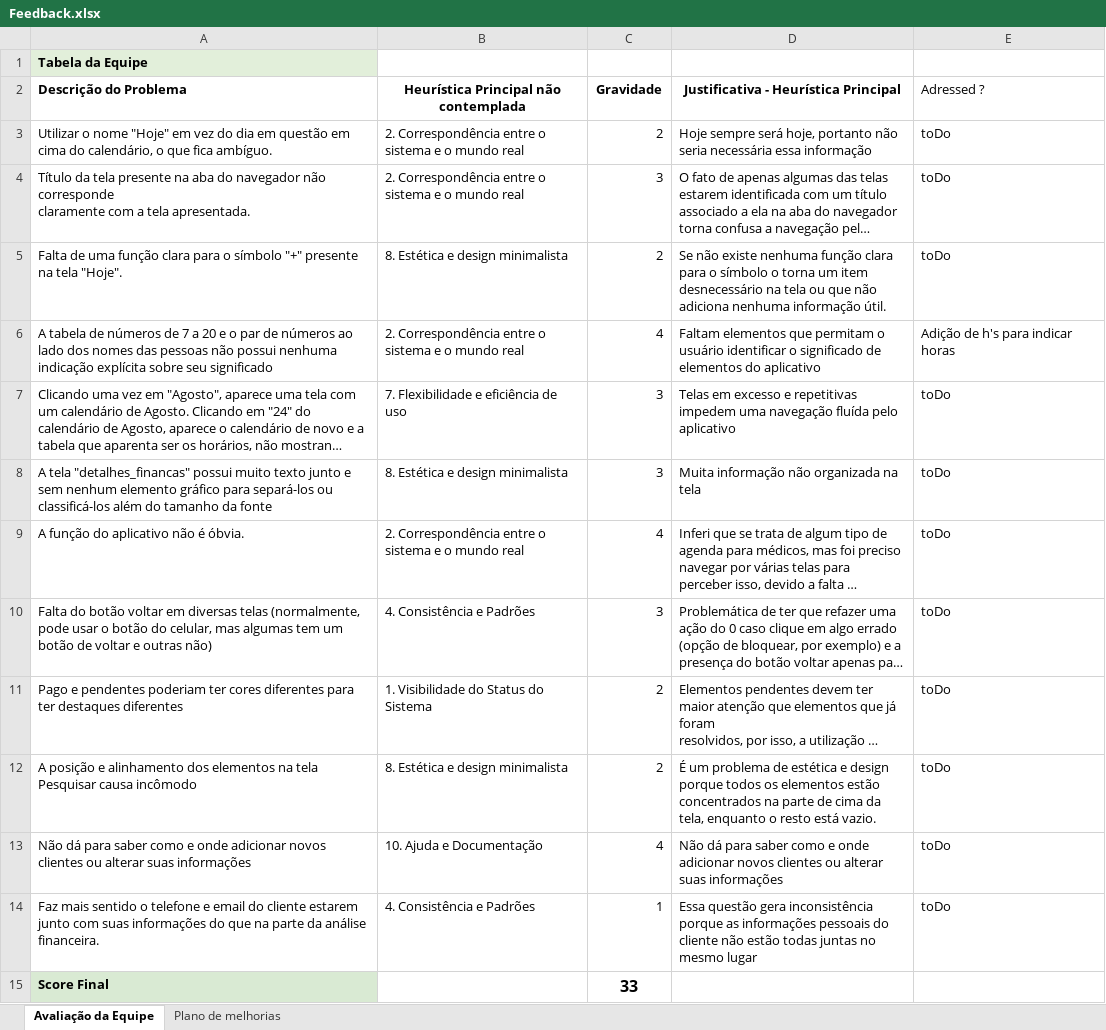
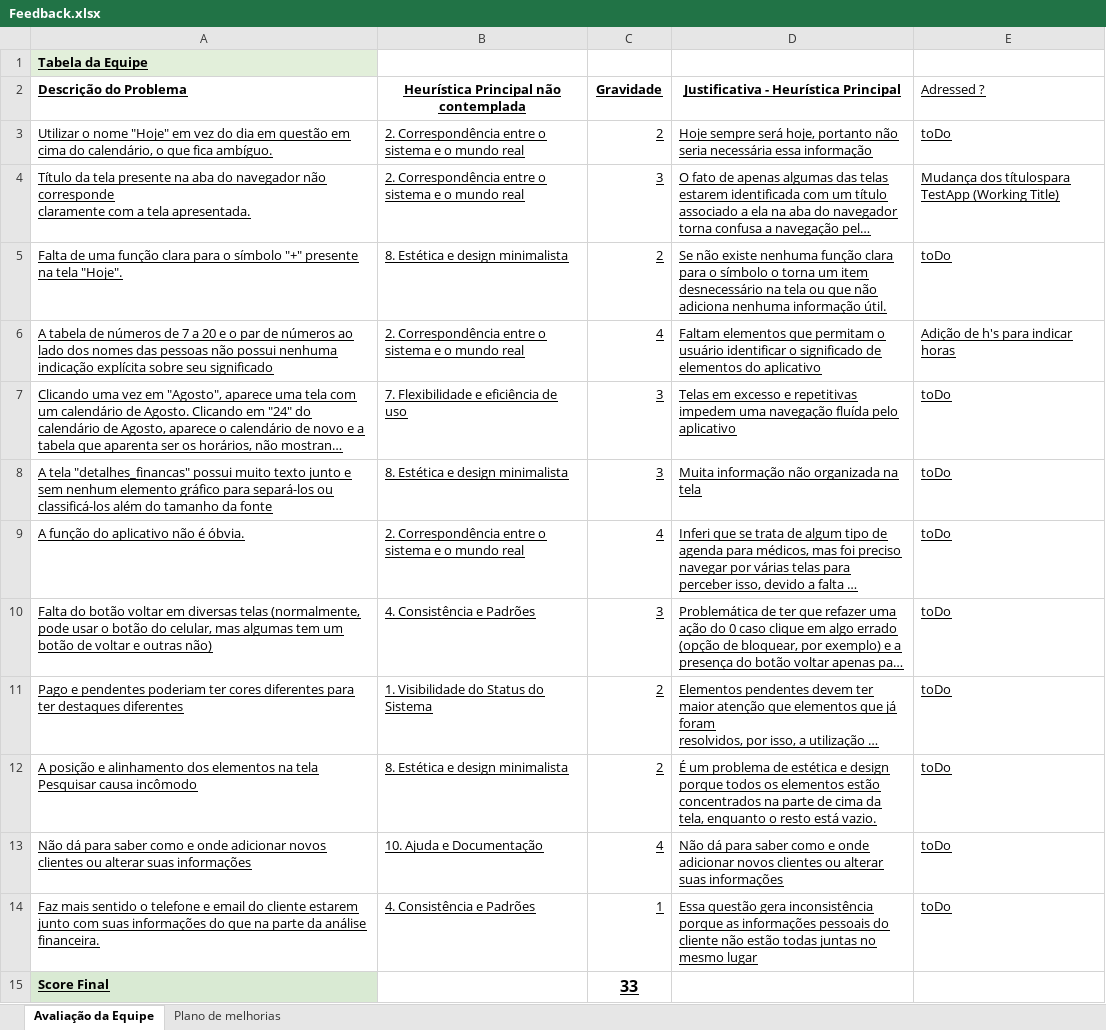
Before and after one commit to PedroBittarBarao/Projeto_CoDes, an Excel workbook: Feedback.xlsx, sheet Avaliação da Equipe, drawn as a sheet; long unchanged cells end in …; values as stored, in another font and other column widths than the file's, no borders; the diff names each change by its address in the sheet, - before the commit and + after, or states it on an @@ line.

Commit message:
Atualização da lista de soluções

```diff
--- a/Feedback.xlsx (sheet Avaliação da Equipe)
+++ b/Feedback.xlsx (sheet Avaliação da Equipe)
-A1 underline: off
+A1 underline: on
-A2:E14 underline: off
+A2:E14 underline: on
-E4 (Adressed ?): toDo
+E4 (Adressed ?): Mudança dos títulospara TestApp (Working Title)
-A15 underline: off
+A15 underline: on
-C15 underline: off
+C15 underline: on
```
▬▬▬▬▬▬▬▬▬▬
**Task requirements**
With images omitted, output the data exactly as given.

**Solution for this task**
Before and after one commit to PedroBittarBarao/Projeto_CoDes, an Excel workbook: Feedback.xlsx, sheet Avaliação da Equipe, drawn as a sheet; long unchanged cells end in …; values as stored, in another font and other column widths than the file's, no borders; the diff names each change by its address in the sheet, - before the commit and + after, or states it on an @@ line.

Commit message:
Atualização da lista de soluções

```diff
--- a/Feedback.xlsx (sheet Avaliação da Equipe)
+++ b/Feedback.xlsx (sheet Avaliação da Equipe)
-A1 underline: off
+A1 underline: on
-A2:E14 underline: off
+A2:E14 underline: on
-E4 (Adressed ?): toDo
+E4 (Adressed ?): Mudança dos títulospara TestApp (Working Title)
-A15 underline: off
+A15 underline: on
-C15 underline: off
+C15 underline: on
```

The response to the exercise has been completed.